From Jennifer Garner’s epiphany to Jimmy Kimmel’s funny take on the envelopegate gaffe, there was plenty of entertainment this year.

PR Lessons from Oscars 2018

An Academy Award (or even a nomination for that matter) automatically translates into big bucks and an even bigger career for the people involved. But there’s more to the glitz, glamour and the razzmatazz of an Oscars night. For one, they present some unique lessons for PR folks around the world. Some of the key takeaways from this year’s event include:


The Oscars have always had a political undertone. In fact, art in any form has always been inseparable from the society, holding a mirror up to the society and informing people about the social, cultural, and political issues of the time. The problem, however, is that Hollywood has gone a bit too far. Ordinary Americans are no longer willing to be lectured about climatic changes and homelessness from people who travel in their private jets to the many multi-million dollar homes they own all over the world. It’s hard to agree with the acid-tongued Piers Morgan, but this time, he was probably right when he asked Hollywood to bite their pontificating lip at award shows.

In contrast to last year when winner after winner engaged in Trump-bashing, this year’s Oscars was more about social issues. Thanks to initiatives like #MeToo and #TimesUp, the focus was more on issues closer to home, viz. sexual harassment, gender parity, and inclusion. Of course, Trump and his VP were made fun of, but Oscars 2018 was mostly Trump-free. The lesson for PR professionals, you ask? Speak up, but keep things light.


Report from Nielsen indicates that this year’s Oscars may have had its lowest viewership ever, averaging at around 26.5 million – that’s a decline of almost 20% from last year. This may not have been entirely unexpected, because award shows have witnessed a steady decline over the years. But, I’m sure nobody expected them to beat their 2008 record of 31.8 million viewers. Despite the jet-ski lure, most winning speeches averaged at around 3 minutes. The first Oscars ceremony held in 1929 lasted all but 15 minutes. In contrast, Oscars 2018 dragged for 3 hours and forty-eight minutes. The key takeaway – messages stick when they are short.

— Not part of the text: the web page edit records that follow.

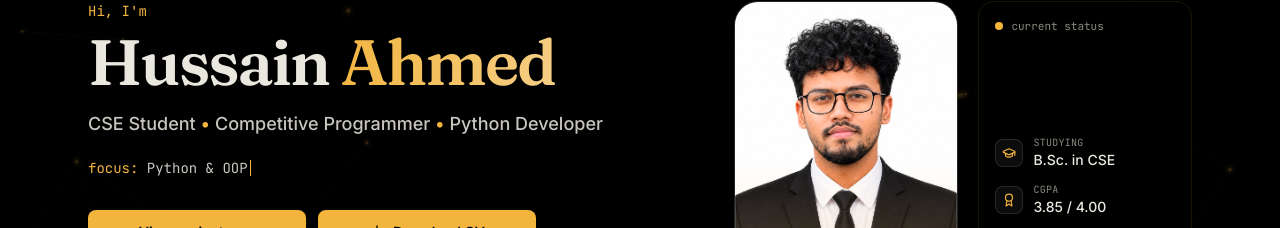
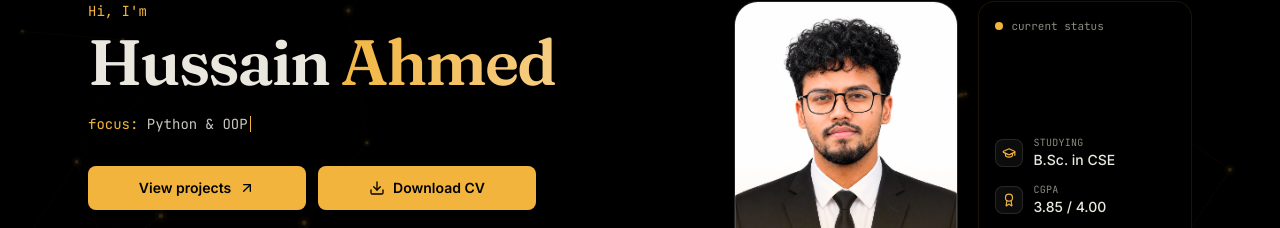
Before and after one commit to humaidi09/portfolio, a React (Vite) app: page / in a window 1280 px wide. Shown: the part 111-339 px from the top of the page. Built offline with nearby package versions, Linux system fonts and the light colour scheme; no server answers.

Commit message:
Remove hero role line, tighten the stat-strip spacing

```diff
--- a/src/components/Hero.jsx
+++ b/src/components/Hero.jsx
@@ -170,20 +170,10 @@ export default function Hero() {
             Hussain <span className="text-gradient-animate">Ahmed</span>
           </motion.h1>
 
-          {/* Role line — the three hats, stated plainly */}
+          {/* Typed focus line — a single running caret, mono */}
           <motion.p
             variants={fadeUp}
             custom={2}
-            className="mt-4 text-base font-medium text-ink/85 sm:text-lg"
-          >
-            CSE Student <span className="text-neonCyan">•</span> Competitive Programmer{' '}
-            <span className="text-neonCyan">•</span> Python Developer
-          </motion.p>
-
-          {/* Typed focus line — a single running caret, mono */}
-          <motion.p
-            variants={fadeUp}
-            custom={3}
             className="mt-5 flex items-center font-mono text-sm text-ink/85"
           >
             <span className="text-neonCyan">focus:&nbsp;</span>
@@ -193,7 +183,7 @@ export default function Hero() {
 
           <motion.div
             variants={fadeUp}
-            custom={4}
+            custom={3}
             className="mt-8 grid max-w-md grid-cols-2 gap-3"
           >
             <a href="#projects" className={primaryBtn}>
@@ -216,7 +206,7 @@ export default function Hero() {
           {/* Stats, typeset as a hairline record — not floating chips */}
           <motion.dl
             variants={fadeUp}
-            custom={5}
+            custom={4}
             className="mt-10 grid max-w-md grid-cols-3 gap-px overflow-hidden rounded-xl border border-hair bg-hair"
           >
             {[
```
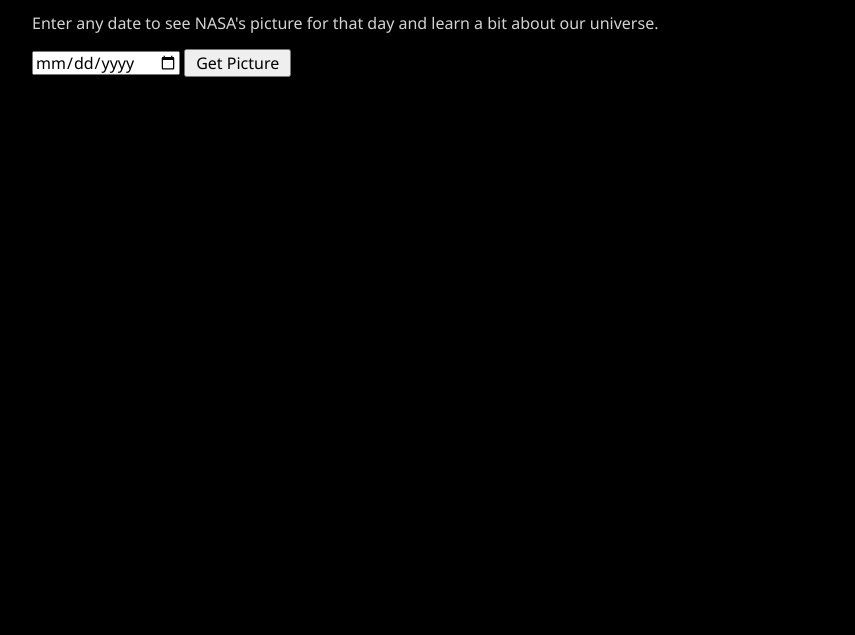
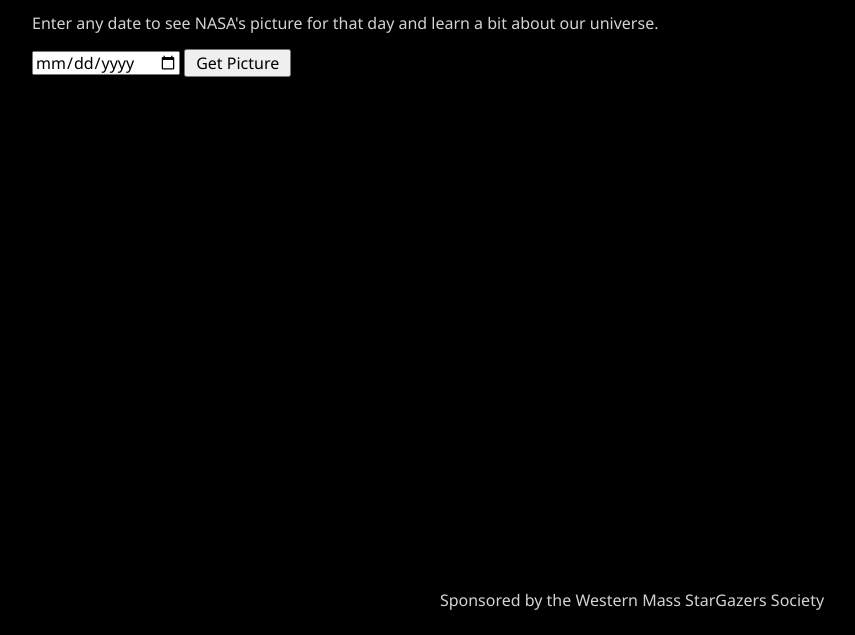
Before and after one commit to BrianAndrewOneil/nasa, a plain HTML site: page index.html in a window 1280 px wide. Shown: the part 165-800 px from the top of the page, without its empty margins (8-863 px from the left). Drawn offline with Linux system fonts and the light colour scheme; a web font is replaced by a local one.

Commit message:
added footer

```diff
--- a/index.html
+++ b/index.html
@@ -29,6 +29,10 @@
 			</section>
 		</main>
 
+		<footer>
+			<span>Sponsored by the Western Mass StarGazers Society</span>
+		</footer>
+
 		<script type="text/javascript" src="js/main.js"></script>
 	</body>
 </html>
```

With the Trump administration only a month old and the President facing fierce backlash, last year’s Oscars was unsurprisingly controversial. But nobody has ever expected the envelop mix-up that took place last year. This year, the Academy has put in place several steps to prevent envelopes being mixed up. The envelopes this year were clearly marked and in a huge font. Staffs handling the task were forbidden from using social media or cellphones. In addition to these, the stage manager and the celebrity presenting the award had to confirm that they’ve been given the correct envelope. Surely, they’ve learned lessons from last year’s fiasco. PR lesson #3 do not be afraid to embrace your mistakes to create a better you.


As I earlier said, the Oscars this year wasn’t without its share of political messages, but this time, the Academy’s chose to tell the tale a little differently. They chose to honor people who they believed are the beacons of hope for fellow immigrants. But rather than putting up a special montage of the movies, they chose to narrate their story through Kumail Nanjiani and Lupita Nyomgo, also immigrants. This was well appreciated by the live audience as well as viewers watching them from home.  The key takeaway, it’s not just the content, but the narrative also matters.


Imagine having your name called out for an award, only to be told seconds later there has been a goof-up. Of course, Warren Beatty and Faye Dunaway cannot be blamed entirely for the envelop-fiasco, but it sure is embarrassing to make a mistake of such immense proportions before such a massive audience. Perhaps that is why the duo was called this year as well to present awards for the Best Picture. The lesson – It doesn’t hurt to give people a second chance!

The Oscars are the ultimate recognition for a group of people who thrive on applause and appreciation – it’s an acknowledgment of their toil and sweat.  But it isn’t always about winning! This is perhaps the most significant lesson that the Oscars offer. Some movies may not have won an award, but over time they have proved to be just as good, or even better! Case in point: Spielberg lost the coveted Best Director and Best Film award to Richard Attenborough’s Gandhi. But three decades later, which movie would you rate the best – E.T or the biography on the Mahatma?

These are the intuitive lessons we learned from a major event… What insights can Fullintel analysts uncover from your next big campaign?

Andrew is Co-Founder and President of Fullintel. His 25-plus years of media intelligence experience helps large organizations and Fortune 1000 companies such as Textron, AAA, Clorox, Kraft Heinz, MUFG, and Bell plan and implement day-to-day and crisis media monitoring and analysis strategies and best practices. He also co-founded dna13, the world’s first software-as-a-service media monitoring platform, which was eventually acquired by PR Newswire.